• [INPUT RECORDS]
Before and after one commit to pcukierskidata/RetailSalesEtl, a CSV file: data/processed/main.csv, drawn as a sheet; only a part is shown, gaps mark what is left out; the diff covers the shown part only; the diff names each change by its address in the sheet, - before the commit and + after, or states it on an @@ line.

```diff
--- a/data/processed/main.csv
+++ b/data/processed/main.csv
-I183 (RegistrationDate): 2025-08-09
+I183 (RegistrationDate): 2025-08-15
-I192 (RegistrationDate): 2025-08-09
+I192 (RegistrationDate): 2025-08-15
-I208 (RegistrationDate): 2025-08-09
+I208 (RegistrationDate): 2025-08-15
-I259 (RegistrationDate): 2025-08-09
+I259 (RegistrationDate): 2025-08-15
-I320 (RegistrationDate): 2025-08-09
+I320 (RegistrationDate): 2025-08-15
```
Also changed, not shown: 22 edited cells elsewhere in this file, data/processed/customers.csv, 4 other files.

---

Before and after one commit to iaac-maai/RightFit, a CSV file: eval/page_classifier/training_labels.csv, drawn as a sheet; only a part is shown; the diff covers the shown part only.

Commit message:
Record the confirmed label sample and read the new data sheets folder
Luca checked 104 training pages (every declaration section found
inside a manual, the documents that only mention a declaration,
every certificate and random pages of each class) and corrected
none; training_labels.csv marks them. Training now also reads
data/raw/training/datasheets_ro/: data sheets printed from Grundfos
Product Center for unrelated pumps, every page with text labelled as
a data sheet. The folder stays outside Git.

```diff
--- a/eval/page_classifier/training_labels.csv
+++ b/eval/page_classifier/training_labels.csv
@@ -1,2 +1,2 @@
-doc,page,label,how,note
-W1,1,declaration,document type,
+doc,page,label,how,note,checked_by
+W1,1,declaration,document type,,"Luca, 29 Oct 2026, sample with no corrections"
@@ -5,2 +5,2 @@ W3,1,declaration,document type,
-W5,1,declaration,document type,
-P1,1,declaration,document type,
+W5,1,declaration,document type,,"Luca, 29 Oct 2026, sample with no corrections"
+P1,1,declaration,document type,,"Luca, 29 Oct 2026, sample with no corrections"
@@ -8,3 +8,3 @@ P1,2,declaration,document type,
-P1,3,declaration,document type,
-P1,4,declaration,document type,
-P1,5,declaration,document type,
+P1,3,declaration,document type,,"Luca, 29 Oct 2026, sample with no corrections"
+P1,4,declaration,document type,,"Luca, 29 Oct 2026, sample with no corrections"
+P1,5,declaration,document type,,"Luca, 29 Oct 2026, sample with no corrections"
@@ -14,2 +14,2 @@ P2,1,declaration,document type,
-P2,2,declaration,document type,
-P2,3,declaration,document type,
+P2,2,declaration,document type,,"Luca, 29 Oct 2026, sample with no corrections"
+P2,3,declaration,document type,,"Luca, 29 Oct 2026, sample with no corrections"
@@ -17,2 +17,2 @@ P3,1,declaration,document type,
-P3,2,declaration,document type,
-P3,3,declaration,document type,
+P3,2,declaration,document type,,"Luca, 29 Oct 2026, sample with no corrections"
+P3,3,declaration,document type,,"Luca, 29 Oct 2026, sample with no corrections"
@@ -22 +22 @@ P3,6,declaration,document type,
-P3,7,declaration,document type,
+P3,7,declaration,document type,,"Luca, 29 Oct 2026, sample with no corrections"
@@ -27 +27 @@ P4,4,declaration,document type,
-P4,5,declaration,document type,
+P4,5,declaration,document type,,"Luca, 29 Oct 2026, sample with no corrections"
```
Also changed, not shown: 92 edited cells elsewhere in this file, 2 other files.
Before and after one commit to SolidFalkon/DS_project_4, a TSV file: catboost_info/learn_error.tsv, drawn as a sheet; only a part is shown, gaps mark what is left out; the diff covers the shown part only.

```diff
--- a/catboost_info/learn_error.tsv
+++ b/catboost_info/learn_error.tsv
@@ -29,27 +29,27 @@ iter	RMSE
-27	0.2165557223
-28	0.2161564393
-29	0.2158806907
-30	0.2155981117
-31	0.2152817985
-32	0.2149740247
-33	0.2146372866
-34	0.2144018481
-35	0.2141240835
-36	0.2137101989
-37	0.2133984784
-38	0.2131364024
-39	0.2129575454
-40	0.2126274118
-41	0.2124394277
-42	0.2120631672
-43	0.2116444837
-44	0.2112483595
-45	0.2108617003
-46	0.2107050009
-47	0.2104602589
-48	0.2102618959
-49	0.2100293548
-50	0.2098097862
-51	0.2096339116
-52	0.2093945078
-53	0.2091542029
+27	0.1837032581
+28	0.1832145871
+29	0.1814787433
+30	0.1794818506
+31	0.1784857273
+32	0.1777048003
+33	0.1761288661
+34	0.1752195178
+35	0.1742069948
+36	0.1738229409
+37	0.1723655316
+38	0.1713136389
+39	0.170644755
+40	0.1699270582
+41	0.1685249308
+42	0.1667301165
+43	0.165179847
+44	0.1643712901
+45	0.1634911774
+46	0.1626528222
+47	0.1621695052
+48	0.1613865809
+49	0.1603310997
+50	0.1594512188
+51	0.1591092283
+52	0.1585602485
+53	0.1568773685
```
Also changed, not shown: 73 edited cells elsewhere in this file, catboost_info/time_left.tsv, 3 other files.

• [EXERCISE BRIEF]
Report every line of the data above that contains the string "RegistrationDate" by copying it in full.

• [SOLUTION TO THE PROBLEM]
-I183 (RegistrationDate): 2025-08-09
+I183 (RegistrationDate): 2025-08-15
-I192 (RegistrationDate): 2025-08-09
+I192 (RegistrationDate): 2025-08-15
-I208 (RegistrationDate): 2025-08-09
+I208 (RegistrationDate): 2025-08-15
-I259 (RegistrationDate): 2025-08-09
+I259 (RegistrationDate): 2025-08-15
-I320 (RegistrationDate): 2025-08-09
+I320 (RegistrationDate): 2025-08-15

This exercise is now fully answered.